Turkey's top Islamic cleric has raised eyebrows by claiming cartoons depicting the Prophet Mohammed are as bad as the destruction brought about by the Islamic State (Isis) group. Mehmet Gormez, the country's head of religious affairs, reportedly drew the controversial comparison in remarks to celebrate the anniversary of Mohammed's birth, a festival known as Mawlid an-Nabi.
"Today, the damage caused [by] the networks, distant from any belief, reason, and wisdom, who engrave the name [of God] on their so-called flags is no less than the [damage caused by] cartoons — intolerable by any means — by the pioneers of Islamophobia," he said, according to Hurriyet Daily News.
The reference to the flag seems clearly directed at IS (Daesh). The jihadi group's black and white banner, in fact, features the shahada, a declaration of faith that Muslims pronounce to declare their belief in God and his prophet.
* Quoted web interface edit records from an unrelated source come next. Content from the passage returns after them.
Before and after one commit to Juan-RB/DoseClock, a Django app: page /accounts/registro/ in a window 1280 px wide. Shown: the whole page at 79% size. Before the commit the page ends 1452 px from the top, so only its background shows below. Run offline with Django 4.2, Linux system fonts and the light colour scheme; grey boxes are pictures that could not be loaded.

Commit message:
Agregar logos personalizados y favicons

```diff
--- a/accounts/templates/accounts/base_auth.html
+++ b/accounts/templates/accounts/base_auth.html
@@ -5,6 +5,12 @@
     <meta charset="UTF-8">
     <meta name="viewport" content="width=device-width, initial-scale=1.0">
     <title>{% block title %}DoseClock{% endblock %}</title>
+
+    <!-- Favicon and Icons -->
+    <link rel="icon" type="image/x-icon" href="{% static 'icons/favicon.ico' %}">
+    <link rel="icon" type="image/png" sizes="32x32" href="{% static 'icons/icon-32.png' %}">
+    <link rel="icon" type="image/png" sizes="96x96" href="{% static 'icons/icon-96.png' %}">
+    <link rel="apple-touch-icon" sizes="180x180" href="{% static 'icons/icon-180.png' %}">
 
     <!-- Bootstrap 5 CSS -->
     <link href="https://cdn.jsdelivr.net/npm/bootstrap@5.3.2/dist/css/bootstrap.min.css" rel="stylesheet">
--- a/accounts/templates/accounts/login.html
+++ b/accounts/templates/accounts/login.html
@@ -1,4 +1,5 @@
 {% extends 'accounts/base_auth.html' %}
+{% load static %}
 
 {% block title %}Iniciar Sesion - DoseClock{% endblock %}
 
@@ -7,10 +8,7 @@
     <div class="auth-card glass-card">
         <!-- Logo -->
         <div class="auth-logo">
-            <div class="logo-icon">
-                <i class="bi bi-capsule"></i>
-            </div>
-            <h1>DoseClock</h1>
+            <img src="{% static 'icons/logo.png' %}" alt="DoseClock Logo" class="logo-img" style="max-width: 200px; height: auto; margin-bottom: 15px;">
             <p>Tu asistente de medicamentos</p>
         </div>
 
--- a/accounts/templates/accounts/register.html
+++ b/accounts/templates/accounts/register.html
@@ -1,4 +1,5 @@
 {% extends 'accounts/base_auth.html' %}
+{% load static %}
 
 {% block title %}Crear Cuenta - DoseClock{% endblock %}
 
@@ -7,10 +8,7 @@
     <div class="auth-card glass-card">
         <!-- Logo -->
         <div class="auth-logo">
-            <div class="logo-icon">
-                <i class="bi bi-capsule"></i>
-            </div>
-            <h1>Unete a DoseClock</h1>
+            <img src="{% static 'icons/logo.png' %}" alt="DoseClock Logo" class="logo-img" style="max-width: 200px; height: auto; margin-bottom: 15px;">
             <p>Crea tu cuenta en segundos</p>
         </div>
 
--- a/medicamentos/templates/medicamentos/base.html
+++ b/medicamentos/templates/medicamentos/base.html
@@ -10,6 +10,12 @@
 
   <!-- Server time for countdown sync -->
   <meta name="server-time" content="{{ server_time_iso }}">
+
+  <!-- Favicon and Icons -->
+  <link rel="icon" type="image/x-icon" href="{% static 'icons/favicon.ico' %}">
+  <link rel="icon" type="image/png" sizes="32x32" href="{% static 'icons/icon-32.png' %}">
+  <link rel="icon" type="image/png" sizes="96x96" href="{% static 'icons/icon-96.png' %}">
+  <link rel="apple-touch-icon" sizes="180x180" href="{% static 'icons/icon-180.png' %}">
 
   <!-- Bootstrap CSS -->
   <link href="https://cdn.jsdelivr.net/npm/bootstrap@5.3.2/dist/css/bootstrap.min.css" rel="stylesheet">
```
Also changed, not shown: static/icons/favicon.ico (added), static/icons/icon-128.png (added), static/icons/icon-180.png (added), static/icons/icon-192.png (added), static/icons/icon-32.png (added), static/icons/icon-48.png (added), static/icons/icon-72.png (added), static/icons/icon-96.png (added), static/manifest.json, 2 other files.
According to estimates and surveys, IS has killed some 10,000 people in Syria and Iraq and another 1,600 in 83 attacks elsewhere in the world over the past 18 months. Some attacks were eventually carried out by fanatics acting in retaliation for cartoons mocking the Prophet Mohammed.
In February, for example, an IS sympathiser opened fire in a public debate on blasphemy and freedom of expression in Copenhagen. The event featured Lars Vilks, a Swedish artist, who had portrayed Mohammed in cartoons.
According to the Islamic faith, it is offensive to depict the Prophet in any manner and snarky cartoons are perceived as deeply offensive.
French satirical paper Charlie Hebdo became a target for Islamist radicals after it defiantly printed Prophet Mohammed caricatures several times. Said and Cherif Kouachi, the brothers who carried out a deadly shooting at its offices in Paris in January, claimed they were on a massacre mission to "avenge" the Prophet.
Gormez is the head of the directorate of religious affairs, a public body funded with taxpayers' money which operates under the prime minister's office and caters for the Sunni community. In his Mawlid an-Nabi message he went on to say that the biggest problem for Muslims today "is that they have lost the status of being an example and cannot deservedly represent our prophet's message of grace and mercy".